Change listing data:
——————————

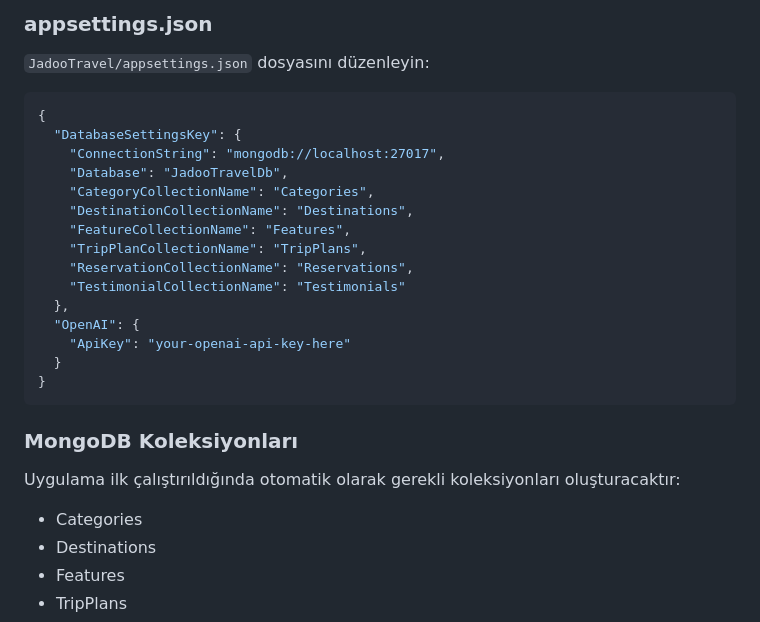
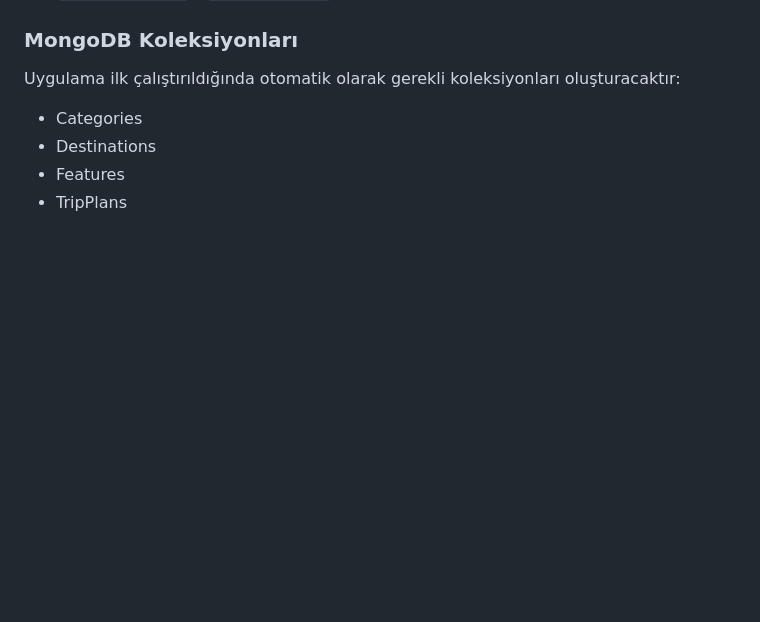
Before and after one commit to emreokanbaskaya1/3-JadooTravel_MongoDB, a Markdown page: README.md, the part around the change printed below. Drawn GitHub-style; blank space fills up the shorter version.

````diff
--- a/README.md
+++ b/README.md
@@ -127,23 +82,3 @@ Uygulama varsayılan olarak `https://localhost:5001` adresinde çalışacaktır.
-### appsettings.json
-`JadooTravel/appsettings.json` dosyasını düzenleyin:
-
-```json
-{
-  "DatabaseSettingsKey": {
-    "ConnectionString": "mongodb://localhost:27017",
-    "Database": "JadooTravelDb",
-    "CategoryCollectionName": "Categories",
-    "DestinationCollectionName": "Destinations",
-    "FeatureCollectionName": "Features",
-    "TripPlanCollectionName": "TripPlans",
-    "ReservationCollectionName": "Reservations",
-    "TestimonialCollectionName": "Testimonials"
-  },
-  "OpenAI": {
-    "ApiKey": "your-openai-api-key-here"
-  }
-}
-```
 
 ### MongoDB Koleksiyonları
 Uygulama ilk çalıştırıldığında otomatik olarak gerekli koleksiyonları oluşturacaktır:
````
Also changed, not shown: other parts of README.md (+1 -85 lines).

——————————

Problem description:
Repeat each entry exactly. Pictures do not belong in the copy.

Written response:
Before and after one commit to emreokanbaskaya1/3-JadooTravel_MongoDB, a Markdown page: README.md, the part around the change printed below. Drawn GitHub-style; blank space fills up the shorter version.

````diff
--- a/README.md
+++ b/README.md
@@ -127,23 +82,3 @@ Uygulama varsayılan olarak `https://localhost:5001` adresinde çalışacaktır.
-### appsettings.json
-`JadooTravel/appsettings.json` dosyasını düzenleyin:
-
-```json
-{
-  "DatabaseSettingsKey": {
-    "ConnectionString": "mongodb://localhost:27017",
-    "Database": "JadooTravelDb",
-    "CategoryCollectionName": "Categories",
-    "DestinationCollectionName": "Destinations",
-    "FeatureCollectionName": "Features",
-    "TripPlanCollectionName": "TripPlans",
-    "ReservationCollectionName": "Reservations",
-    "TestimonialCollectionName": "Testimonials"
-  },
-  "OpenAI": {
-    "ApiKey": "your-openai-api-key-here"
-  }
-}
-```
 
 ### MongoDB Koleksiyonları
 Uygulama ilk çalıştırıldığında otomatik olarak gerekli koleksiyonları oluşturacaktır:
````
Also changed, not shown: other parts of README.md (+1 -85 lines).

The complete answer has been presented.